  6. ^ Koter, Marek (2016). "Historyczno-geograficzne podstawy oraz proces kształtowania się regionu łódzkiego". In Marszał, Tomasz (ed.). Miasto–region–gospodarka w badaniach geograficznych (in Polish). Łódź: Wydawnictwo Uniwersytetu Łódzkiego. p. 130. ISBN 978-83-8088-004-7.
  7. ^ Konopczyński, Władysław (1948). Chronologia sejmów polskich 1493–1793 (in Polish). Kraków: Polska Akademia Umiejętności. pp. 132–140.
  8. ^ Koter, Marek (2016). "Historyczno-geograficzne podstawy oraz proces kształtowania się regionu łódzkiego". In Marszał, Tomasz (ed.). Miasto–region–gospodarka w badaniach geograficznych (in Polish). Łódź: Wydawnictwo Uniwersytetu Łódzkiego. pp. 144, 146. ISBN 978-83-8088-004-7.
  9. ^ Studnicka-Mariańczyk, Karolina (2018). "Zakład Karny w Sieradzu w okresie okupacji hitlerowskiej 1939–1945". Zeszyty Historyczne (in Polish). 17: 188–190.
  10. ^ Agata Gut. "Eutanazja – ukryte ludobójstwo pacjentów szpitali psychiatrycznych w Kraju Warty i na Pomorzu w latach 1939 - 1945". Instytut Pamięci Narodowej (in Polish). Retrieved 1 June 2024.
  11. ^ Higher Education and its Finances in 2020 (PDF). Warszawa: Statistics Poland. 2021. p. 18.
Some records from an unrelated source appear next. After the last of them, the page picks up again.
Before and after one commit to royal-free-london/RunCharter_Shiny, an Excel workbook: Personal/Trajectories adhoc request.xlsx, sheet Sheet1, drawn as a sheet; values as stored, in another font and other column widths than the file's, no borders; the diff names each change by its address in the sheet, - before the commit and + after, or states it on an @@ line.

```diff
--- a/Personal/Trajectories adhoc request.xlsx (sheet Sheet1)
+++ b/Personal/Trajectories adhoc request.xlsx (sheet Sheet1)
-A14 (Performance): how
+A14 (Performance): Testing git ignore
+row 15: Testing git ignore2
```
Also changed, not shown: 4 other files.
  12. ^ Rozporządzenie Prezydenta Rzeczypospolitej Polskiej z dnia 22 października 2012 r. w sprawie uznania za pomnik historii "Łowicz - Bazylika Katedralna (dawna Kolegiata Prymasowska) pod wezwaniem Wniebowzięcia Najświętszej Marii Panny", Dz. U., 2012, No. 1239
  13. ^ Rozporządzenie Prezydenta Rzeczypospolitej Polskiej z dnia 22 listopada 2017 r. w sprawie uznania za pomnik historii "Nieborów i Arkadia - zespół pałacowo-ogrodowy i ogród sentymentalno-romantyczny", Dz. U., 2017, No. 2274
  14. ^ Rozporządzenie Prezydenta Rzeczypospolitej Polskiej z dnia 22 października 2012 r. w sprawie uznania za pomnik historii "Sulejów - zespół opactwa cystersów", Dz. U., 2012, No. 1242
  15. ^ Rozporządzenie Prezydenta Rzeczypospolitej Polskiej z dnia 4 kwietnia 2022 r. w sprawie uznania za pomnik historii "Tum - zespół archikolegiaty pod wezwaniem Najświętszej Maryi Panny i św. Aleksego", Dz. U., 2022, No. 808
  16. ^ Koter, Marek (2016). "Historyczno-geograficzne podstawy oraz proces kształtowania się regionu łódzkiego". In Marszał, Tomasz (ed.). Miasto–region–gospodarka w badaniach geograficznych (in Polish). Łódź: Wydawnictwo Uniwersytetu Łódzkiego. pp. 134–135. ISBN 978-83-8088-004-7.
  17. ^ Feduszka, Jacek (2009). "Szkoci i Anglicy w Zamościu w XVI-XVIII wieku". Czasy Nowożytne (in Polish). Vol. 22. Zarząd Główny Polskiego Towarzystwa Historycznego. p. 53. ISSN 1428-8982.